Across the records that follow, give the number of lines containing the word "forEach" and nothing else.

Change listing data:
- - -
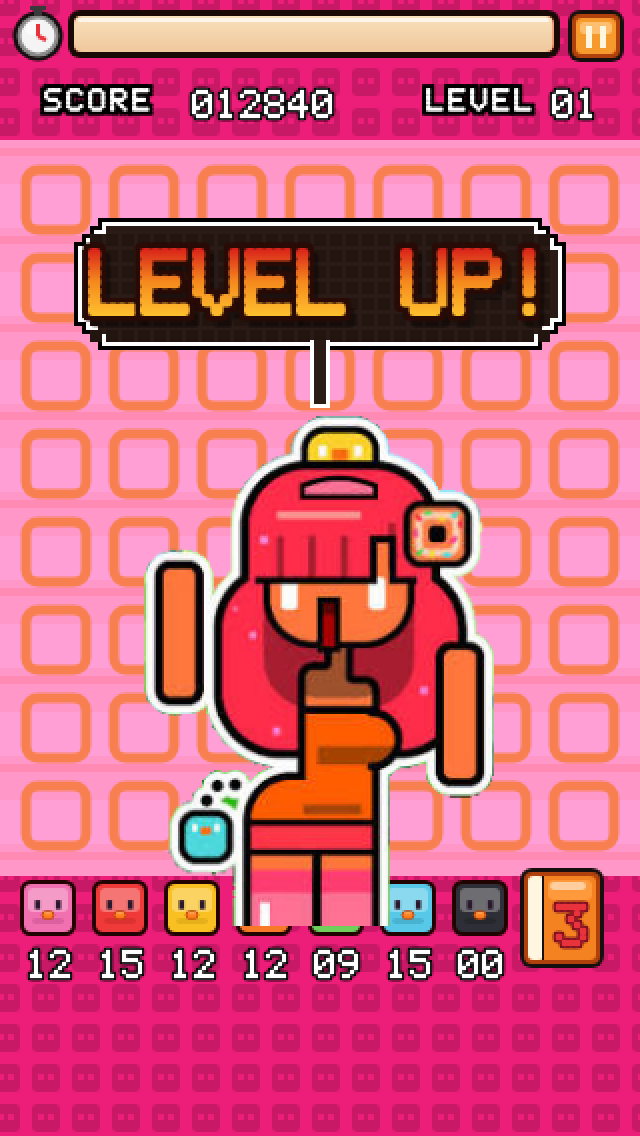
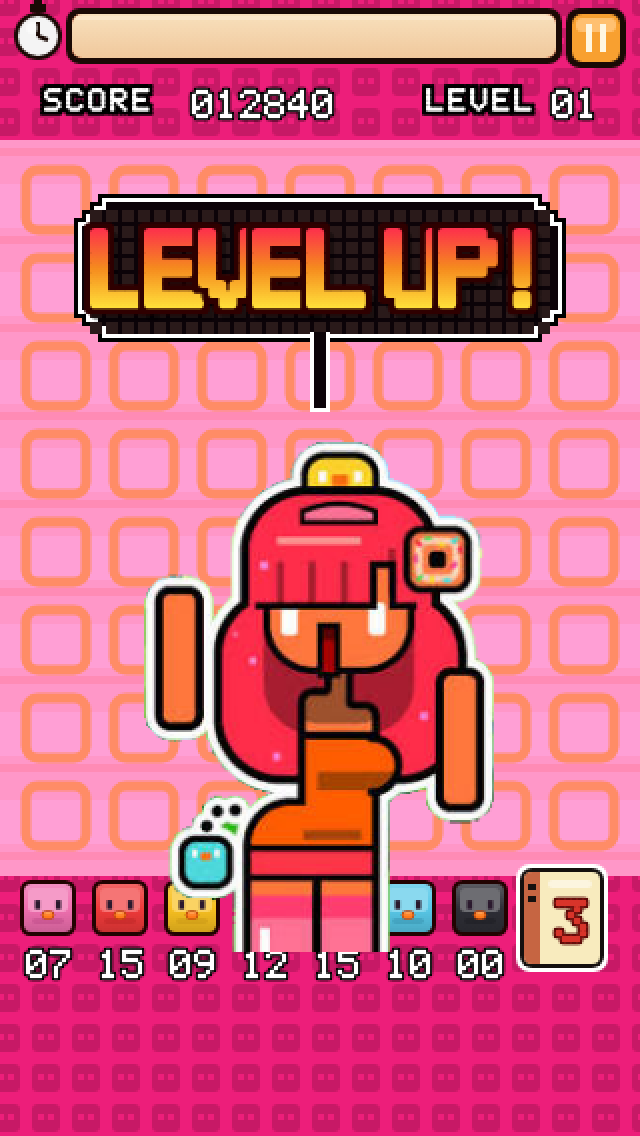
Critic round 5: book, stopwatch, timer weight, face gradients, bold LEVEL UP, disco bloom and HUD

diff --git a/index.html b/index.html
@@ -73,13 +73,15 @@ function drawTextO(s,x,y,sc,col,out,align,ol,shadow){ // outlined text (ol = out
 function goldGrad(y,h){ const g=ctx.createLinearGradient(0,y,0,y+h); g.addColorStop(0,'#ffe14d'); g.addColorStop(1,'#f7941d'); return g; }
 function splitGrad(y,h){ const g=ctx.createLinearGradient(0,y,0,y+h); g.addColorStop(0,'#FFD23A'); g.addColorStop(0.5,'#FFD23A'); g.addColorStop(0.5,'#F08A1E'); g.addColorStop(1,'#F08A1E'); return g; }
 function rrp(x,y,w,h,r){ ctx.moveTo(x+r,y); ctx.arcTo(x+w,y,x+w,y+h,r); ctx.arcTo(x+w,y+h,x,y+h,r); ctx.arcTo(x,y+h,x,y,r); ctx.arcTo(x,y,x+w,y,r); ctx.closePath(); }
-function glyphCells(ch,x,y,sc){ const g=FONT[ch]; if(!g) return; for(let r=0;r<FH;r++){ const row=g[r]; for(let c=0;c<5;c++) if(row[c]==='#') rrp(x+c*sc,y+r*sc,1.4*sc,1.4*sc,sc*0.5); } }
+let GLYPH_CELL=1.4;
+function glyphCells(ch,x,y,sc){ const g=FONT[ch]; if(!g) return; const k=GLYPH_CELL; for(let r=0;r<FH;r++){ const row=g[r]; for(let c=0;c<5;c++) if(row[c]==='#') rrp(x+c*sc,y+r*sc,k*sc,k*sc,sc*0.5); } }
 function chunkyText(str,x,y,sc,adv,align,arc,fill,opts){ // bubbly letters, each layered over the previous so they stay legible
-  opts=opts||{};
-  str=String(str).toUpperCase(); const gw=5.4*sc, gh=7.4*sc; const w=str.length*adv-(adv-gw);
+  opts=opts||{}; GLYPH_CELL=opts.bold?1.75:1.4;
+  str=String(str).toUpperCase(); const gw=(4+GLYPH_CELL)*sc, gh=(6+GLYPH_CELL)*sc; const spaces=(str.match(/ /g)||[]).length; const sp=opts.spaceAdv!==undefined?opts.spaceAdv:adv; const w=(str.length-spaces)*adv+spaces*sp-(adv-gw);
   if(align==='center') x=Math.round(x-w/2); else if(align==='right') x=Math.round(x-w);
+  const xs=[]; let cx0=x; for(let i=0;i<str.length;i++){ xs.push(cx0); cx0+=str[i]===' '?sp:adv; }
   const ob=Math.max(2,sc*0.55), ow=Math.max(1,sc*0.28);
-  for(let i=0;i<str.length;i++){ const ch=str[i]; if(ch===' ') continue; const xx=x+i*adv, yy=y-(arc?Math.sin((i+0.5)/str.length*Math.PI)*arc:0);
+  for(let i=0;i<str.length;i++){ const ch=str[i]; if(ch===' ') continue; const xx=xs[i], yy=y-(arc?Math.sin((i+0.5)/str.length*Math.PI)*arc:0);
     const ring=(off,col,dx0,dy0)=>{ ctx.fillStyle=col; ctx.beginPath(); for(let dx=-1;dx<=1;dx++)for(let dy=-1;dy<=1;dy++) glyphCells(ch,xx+dx*off+dx0,yy+dy*off+dy0,sc); ctx.fill(); };
     if(opts.shadow!==false) ring(ob*0.7,'rgba(0,0,0,0.35)',3,4);   // drop shadow
     ring(ob,opts.dark||'#2A0A00',0,0);                               // dark outline
@@ -88,6 +90,7 @@ function chunkyText(str,x,y,sc,adv,align,arc,fill,opts){ // bubbly letters, each
     ctx.fillStyle=f; ctx.beginPath(); glyphCells(ch,xx,yy,sc); ctx.fill();
     if(!opts.noGloss){ ctx.save(); ctx.beginPath(); glyphCells(ch,xx,yy,sc); ctx.clip(); ctx.fillStyle='rgba(255,255,255,0.5)'; ctx.fillRect(xx-2,yy,gw+4,sc*1.1); ctx.restore(); } // highlight line
   }
+  GLYPH_CELL=1.4;
 }
 function mixHex(a,b,t){ const pa=[1,3,5].map(i=>parseInt(a.substr(i,2),16)), pb=[1,3,5].map(i=>parseInt(b.substr(i,2),16)); return '#'+pa.map((v,i)=>Math.round(v+(pb[i]-v)*t).toString(16).padStart(2,'0')).join(''); }
 function vgrad(y,h,stops){ const g=ctx.createLinearGradient(0,y,0,y+h); stops.forEach((c,i)=>g.addColorStop(i/(stops.length-1),c)); return g; }
@@ -111,9 +114,9 @@ const TYPES=[
 ];
 const NINJA=7, NCOL=7;
 const DISCO_RING=['#FF5CD0','#FF3838','#4C3FFF','#FFA030','#5CFF5C','#48E8FF','#B060FF','#9a9aa8'];
-const DISCO_FILL=['#8A1E6E','#7A0808','#2A1AA0','#8A4012','#0E4014','#123E5A','#3A1060','#1c1c22'];
+const DISCO_FILL=['#5a1440','#4a0606','#141a5a','#3a2004','#0a3a0a','#0a3a4a','#2a0c40','#16161c'];
 function birdFace(s,expr,neon,col){
-  const k=s/40; const ink=neon?mixHex(col,'#ffffff',0.55):'#2b1a2e';
+  const k=s/40; const ink=neon?mixHex(col,'#ffffff',0.85):'#2b1a2e';
   ctx.fillStyle=ink;
   if(expr===1){ ctx.fillRect(-11*k,-3*k,6*k,2*k); ctx.fillRect(5*k,-3*k,6*k,2*k); }               // sleepy - -
   else if(expr===2){ for(const sx of [-8,8]){ ctx.fillRect((sx-3)*k,-2*k,2*k,2*k); ctx.fillRect((sx-1)*k,-4*k,2*k,2*k); ctx.fillRect((sx+1)*k,-2*k,2*k,2*k); } } // happy ^ ^
@@ -128,13 +131,14 @@ function drawBlock(cx,cy,s,t,o){
   const h=s/2, expr=o.expr||0;
   if(o.disco){
     const ring=DISCO_RING[t]||T.c, fill=DISCO_FILL[t]||'#101018';
-    ctx.shadowColor=ring; ctx.shadowBlur=12; ctx.globalAlpha=.6; frr(-h,-h,s,s,6,ring); ctx.globalAlpha=1; ctx.shadowBlur=0;
-    frr(-h,-h,s,s,6,fill);
-    ctx.lineWidth=3; ctx.strokeStyle=ring; rr(-h+1.5,-h+1.5,s-3,s-3,5); ctx.stroke();
+    ctx.shadowColor=ring; ctx.shadowBlur=10; ctx.globalAlpha=.9; frr(-h,-h,s,s,8,ring); ctx.globalAlpha=1; ctx.shadowBlur=0;
+    frr(-h,-h,s,s,8,fill);
+    ctx.lineWidth=7; ctx.strokeStyle=ring; ctx.globalAlpha=.35; rr(-h+1.5,-h+1.5,s-3,s-3,7); ctx.stroke(); ctx.globalAlpha=1;
+    ctx.lineWidth=3; ctx.strokeStyle=ring; rr(-h+1.5,-h+1.5,s-3,s-3,7); ctx.stroke();
     birdFace(s,expr,true,ring);
   } else {
     frr(-h-1,-h-1,s+2,s+2,s*0.2,'#220301'); // 2px outline
-    frr(-h+1,-h+1,s-2,s-2,s*0.14,T.c);       // body
+    frr(-h+1,-h+1,s-2,s-2,s*0.14,vgrad(-h+1,s-2,[mixHex(T.c,'#ffffff',0.22),T.c,mixHex(T.c,'#000000',0.16)])); // body gradient
     frr(-h+3,-h+3,s-6,s*0.46,s*0.1,mixHex(T.c,'#ffffff',0.3)); // lighter face band (top half)
     ctx.globalAlpha=.25; frr(-h+5,h-8,s-10,3,2,T.d); ctx.globalAlpha=1; // soft belly shade
     birdFace(s,expr,false,T.c);
@@ -263,7 +267,8 @@ function makeBg(level,disco){
     const paint=(y0,y1)=>{ c.fillStyle=base; c.fillRect(0,y0,W,y1-y0); c.save(); c.beginPath(); c.rect(0,y0,W,y1-y0); c.clip(); c.fillStyle=tile;
       for(let y=y0-6;y<y1;y+=20)for(let x=-4;x<W;x+=20){ c.beginPath(); c.roundRect?c.roundRect(x,y,14,14,3):c.rect(x,y,14,14); c.fill(); c.fillStyle=base; c.fillRect(x+3,y+5,3,3); c.fillRect(x+8,y+5,3,3); c.fillStyle=tile; } c.restore(); };
     paint(0,BY-8); paint(BY+ROWS*CELL+8,H);
-  } else { c.fillStyle='#0E0A10'; c.beginPath(); c.roundRect?c.roundRect(BX-3,BY-3,COLS*CELL+4,ROWS*CELL+4,7):c.rect(BX-3,BY-3,COLS*CELL+4,ROWS*CELL+4); c.fill(); }
+  } else { const g=c.createLinearGradient(0,0,0,BY-8); g.addColorStop(0,'#0a2870'); g.addColorStop(1,'#052050'); c.fillStyle=g; c.fillRect(0,0,W,BY-8); c.fillStyle='#4bebe3'; c.fillRect(0,BY-10,W,2);
+    c.fillStyle='#0E0A10'; c.beginPath(); c.roundRect?c.roundRect(BX-3,BY-3,COLS*CELL+4,ROWS*CELL+4,7):c.rect(BX-3,BY-3,COLS*CELL+4,ROWS*CELL+4); c.fill(); c.lineWidth=2; c.strokeStyle='#2c2c58'; c.stroke(); }
   return o;
 }
 function cloudPath(x,y,w){ ctx.beginPath(); ctx.arc(x,y,w*0.26,0,Math.PI*2); ctx.arc(x+w*0.3,y-w*0.14,w*0.34,0,Math.PI*2); ctx.arc(x+w*0.64,y-w*0.02,w*0.27,0,Math.PI*2); ctx.rect(x-w*0.05,y,w*0.75,w*0.26); }
@@ -584,7 +589,7 @@ function glossyPanel(x,y,w,h,r,rim,body,top){ // chunky rounded panel: black out
 function cube(x,y,w,h){ // PB2 cube button: 3px outline, hard top band, bottom shade
   frr(x-2,y+5,w+4,h+2,12,'rgba(0,0,0,0.28)');
   frr(x-3,y-3,w+6,h+6,12,'#2A1408');
-  frr(x,y,w,h,9,'#F58A1E');
+  frr(x,y,w,h,9,vgrad(y,h,['#ffb060','#f07a1c']));
   ctx.save(); rr(x,y,w,h,9); ctx.clip(); ctx.fillStyle='#FFB050'; ctx.fillRect(x,y,w,h*0.22); ctx.fillStyle='#C85A10'; ctx.fillRect(x,y+h*0.9,w,h*0.1); ctx.restore();
   ctx.globalAlpha=.4; frr(x+8,y+5,w-16,4,2,'#fff'); ctx.globalAlpha=1;
 }
@@ -600,7 +605,7 @@ function squareBtn(b){
     const gh=7.4*b.gsc, gy=b.y+(b.h-gh)/2+1;
     chunkyText(b.glyph,cx,gy,b.gsc,6*b.gsc+6,'center',0,vgrad(gy,gh,['#FF8A2A','#FF8A2A','#F05A14','#F05A14']),{dark:'#1A0A05'});
   }
-  chunkyText(b.label,cx,b.y+b.h+9,1.6,11,'center',0,vgrad(b.y+b.h+9,12,['#E8452A','#C8321A']),{dark:'#1A0A05',noGloss:true,shadow:false});
+  chunkyText(b.label,cx,b.y+b.h+5,1.6,11,'center',0,vgrad(b.y+b.h+5,12,['#E8452A','#C8321A']),{dark:'#1A0A05',noGloss:true,shadow:false});
 }
 function drawHook(x,y,w,h){ frr(x,y,w,h,3,'#7a4a08'); frr(x+2,y+2,w-4,h-4,2,'#f7c236'); frr(x+3,y+3,w-6,3,1,'#ffe69a'); }
 let titleToast=0;
@@ -654,28 +659,32 @@ function renderOptions(){
   drawText('PIYO BLOCKS 3 - NUS VERSION',160,H-40,1,'#fff6e0','center');
   drawText('ORIGINAL BY BIG PIXEL STUDIOS',160,H-28,1,'#fff6e0','center');
 }
-function drawBook(x,y,n){ // orange book, cream page edge, red glyph
-  frr(x-2,y-2,42,50,6,'#15100f'); frr(x,y,38,46,4,'#b0400c'); frr(x+2,y+2,34,42,3,'#f58220'); frr(x+2,y+2,8,42,3,'#fff6e0'); ctx.fillStyle='#15100f'; ctx.fillRect(x+9,y+2,1,42); frr(x+12,y+4,22,10,3,'#ff9a3c');
-  ctx.globalAlpha=.5; frr(x+13,y+5,18,4,2,'#fff'); ctx.globalAlpha=1;
-  drawTextO(n,x+23,y+16,3,'#e8323c','#7a1020','center',1);
+function drawBook(x,y,n){ // cream page body, orange-brown spine with clasps, red numeral, black outline + white rim
+  frr(x-4,y-4,46,54,7,'#FFFFFF'); frr(x-2,y-2,42,50,6,'#15100f');
+  frr(x,y,38,46,4,'#f8ebbe'); frr(x,y,8,46,4,'#c66542'); ctx.fillStyle='#c66542'; ctx.fillRect(x+4,y,4,46);
+  ctx.fillStyle='#15100f'; ctx.fillRect(x+2,y+6,4,3); ctx.fillRect(x+2,y+12,4,3);
+  ctx.globalAlpha=.5; frr(x+12,y+4,22,4,2,'#fff'); ctx.globalAlpha=1;
+  drawTextO(n,x+23,y+14,3,'#d8342a','#5a0a08','center',1);
 }
 function renderGame(){
   const disco=isDisco();
   ctx.drawImage(bg,0,0);
   let sx=0,sy=0; if(shakeT>0){sx=(Math.random()-0.5)*6; sy=(Math.random()-0.5)*6;}
   ctx.save(); ctx.translate(sx,sy);
-  // clock: white face, dark outline, red hand
-  ctx.beginPath(); ctx.arc(19,18,12.5,0,Math.PI*2); ctx.fillStyle='#15100f'; ctx.fill(); ctx.beginPath(); ctx.arc(19,18,10.5,0,Math.PI*2); ctx.fillStyle='#8a8a8a'; ctx.fill(); ctx.beginPath(); ctx.arc(19,18,8.5,0,Math.PI*2); ctx.fillStyle='#F4F4F4'; ctx.fill(); ctx.globalAlpha=.6; ctx.beginPath(); ctx.arc(16,14,3.5,0,Math.PI*2); ctx.fillStyle='#fff'; ctx.fill(); ctx.globalAlpha=1;
-  ctx.strokeStyle='#e8323c'; ctx.lineWidth=2; ctx.beginPath(); ctx.moveTo(19,18); ctx.lineTo(19,12); ctx.moveTo(19,18); ctx.lineTo(23,20); ctx.stroke(); ctx.fillStyle='#3A3A3A'; ctx.fillRect(17,4,4,4); ctx.fillRect(15,3,8,2);
-  // timer bar
-  frr(34,5,246,24,6,'#1A0A05'); frr(37,8,240,18,4,disco?'#1a1a2e':'#E8552F');
+  // stopwatch: 24px, black outline, dark hands, button on top
+  ctx.fillStyle='#1A0A05'; ctx.fillRect(15,2,8,4); ctx.fillRect(17,0,4,3);
+  ctx.beginPath(); ctx.arc(19,18,12,0,Math.PI*2); ctx.fillStyle='#1A0A05'; ctx.fill(); ctx.beginPath(); ctx.arc(19,18,10,0,Math.PI*2); ctx.fillStyle=disco?'#f2a134':'#F4F4F4'; ctx.fill();
+  ctx.strokeStyle='#1A0A05'; ctx.lineWidth=2; ctx.beginPath(); ctx.moveTo(19,18); ctx.lineTo(19,11); ctx.moveTo(19,18); ctx.lineTo(24,20); ctx.stroke(); ctx.globalAlpha=.5; ctx.beginPath(); ctx.arc(16,14,3,0,Math.PI*2); ctx.fillStyle='#fff'; ctx.fill(); ctx.globalAlpha=1;
+  // timer bar: 22px tall, 3px outline, cream fill over red-orange drained part, highlight line across
+  frr(33,4,248,28,7,'#1A0A05'); frr(36,7,242,22,5,disco?'#0a1240':'#E8552F');
   let frac=1; if(mode.id==='three') frac=moveTime/3; else if(mode.id==='endless') frac=1; else frac=time/maxTime;
   frac=Math.max(0,Math.min(1,frac));
-  let barCol=disco?'#94FEF0':vgrad(8,18,['#F8E0BC','#F0C89C']); if(mode.id!=='endless'&&frac<0.25&&Math.floor(appT*6)%2===0) barCol='#ffd23a';
-  if(mode.id==='endless'){ const g=ctx.createLinearGradient(38,0,276,0); ['#ff62ad','#ffd23f','#63d63c','#4cc3ff'].forEach((c,i)=>g.addColorStop(i/3,c)); barCol=g; }
-  if(frac>0){ const bw=Math.max(8,240*frac); frr(37,8,bw,18,4,barCol); ctx.globalAlpha=.7; frr(39,9,Math.max(2,bw-4),2,1,'#fff'); ctx.globalAlpha=1; }
-  // pause: square orange button
-  frr(284,5,28,26,6,'#15100f'); frr(286,7,24,22,4,'#b0400c'); frr(288,9,20,18,3,'#f79a2e'); frr(290,11,16,6,2,'#ffbf70'); ctx.fillStyle='#fff6e0'; ctx.fillRect(293,13,3,11); ctx.fillRect(300,13,3,11);
+  let barCol=disco?'#4bebe3':vgrad(7,22,['#F8E0BC','#F0C89C']); if(mode.id!=='endless'&&frac<0.25&&Math.floor(appT*6)%2===0) barCol='#ffd23a';
+  if(mode.id==='endless'){ const g=ctx.createLinearGradient(36,0,278,0); ['#ff62ad','#ffd23f','#63d63c','#4cc3ff'].forEach((c,i)=>g.addColorStop(i/3,c)); barCol=g; }
+  if(frac>0){ const bw=Math.max(8,242*frac); if(disco){ ctx.shadowColor='#4bebe3'; ctx.shadowBlur=8; } frr(36,7,bw,22,5,barCol); ctx.shadowBlur=0; frr(38,8,Math.max(2,bw-4),2,1,disco?'#b0fff8':'#fbe6c8'); }
+  ctx.globalAlpha=.5; frr(38,8,238,2,1,'#fbe6c8'); ctx.globalAlpha=1;
+  // pause: 24x24, 3px outline, 3px white bars
+  frr(283,4,30,30,7,'#1A0A05'); frr(286,7,24,24,5,'#F8A030'); frr(288,9,20,7,3,'#ffc070'); ctx.fillStyle='#fff6e0'; ctx.fillRect(293,12,3,14); ctx.fillRect(300,12,3,14);
   chunkyText('SCORE',22,44,1.6,11,'left',0,'#FFFFFF',{noWhite:true,dark:'#000000',noGloss:true,shadow:false}); drawTextO(pad(score,6),96,45,2,'#FFFFFF','#000000','left',1);
   drawTextO(pad(level,2),298,45,2,'#FFFFFF','#000000','right',1); chunkyText('LEVEL',266,44,1.6,11,'right',0,'#FFFFFF',{noWhite:true,dark:'#000000',noGloss:true,shadow:false});
   // board
@@ -716,13 +725,13 @@ function renderGame(){
   if(phase==='levelup'){
     const p=Math.max(0,Math.min(1,(2.4-luT)/0.3));
     // cleared-board rings in every cell
-    ctx.lineWidth=5; ctx.strokeStyle='#F88050'; for(let r=0;r<ROWS;r++)for(let c=0;c<COLS;c++){ rr(BX+c*CELL+7,BY+r*CELL+7,30,30,6); ctx.stroke(); }
-    const yb=112+(1-p)*-60;
-    stairRect(37,yb-3,246,66,4,'#000000'); stairRect(39,yb-1,242,62,4,'#FFFFFF'); stairRect(41,yb+1,238,58,4,'#2A1B17');
-    ctx.fillStyle='#221510'; for(let gy=yb+5;gy<yb+55;gy+=8)for(let gx=45;gx<275;gx+=8) ctx.fillRect(gx,gy,6,6);
-    frr(155,yb+58,10,34,0,'#FFFFFF'); frr(157,yb+58,6,32,0,'#2A1B17');   // pixel stalk down to the crown
-    chunkyText('LEVEL UP!',160,yb+12,4.6,26,'center',0,vgrad(yb+12,34,['#D8201A','#F58A1E','#FFC02E']),{noWhite:true,dark:'#2A0A05',noGloss:true});
-    drawGirl(72,214,1.75,Math.abs(Math.sin(appT*8))*-8);
+    ctx.lineWidth=5; ctx.strokeStyle='#ff8c66'; for(let r=0;r<ROWS;r++)for(let c=0;c<COLS;c++){ rr(BX+c*CELL+7,BY+r*CELL+7,30,30,6); ctx.stroke(); }
+    const yb=100+(1-p)*-60;
+    stairRect(37,yb-3,246,74,4,'#000000'); stairRect(39,yb-1,242,70,4,'#FFFFFF'); stairRect(41,yb+1,238,66,4,'#0c0308');
+    ctx.fillStyle='#2a1a1a'; for(let gy=yb+5;gy<yb+63;gy+=8)for(let gx=45;gx<275;gx+=8) ctx.fillRect(gx,gy,6,6);
+    frr(155,yb+66,10,40,0,'#FFFFFF'); frr(157,yb+66,6,38,0,'#0c0308');   // pixel stalk down to the crown
+    chunkyText('LEVEL UP!',160,yb+14,5.2,27,'center',0,vgrad(yb+14,40,['#fd2e4c','#F58A1E','#ffe03a']),{noWhite:true,dark:'#2f0000',noGloss:true,bold:true,spaceAdv:12});
+    drawGirl(72,226,1.75,Math.abs(Math.sin(appT*8))*-8);
   }
   if(phase==='paused'){
     ctx.fillStyle='rgba(20,10,30,0.75)'; ctx.fillRect(0,0,W,H);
- - -
• **Final answer**:
3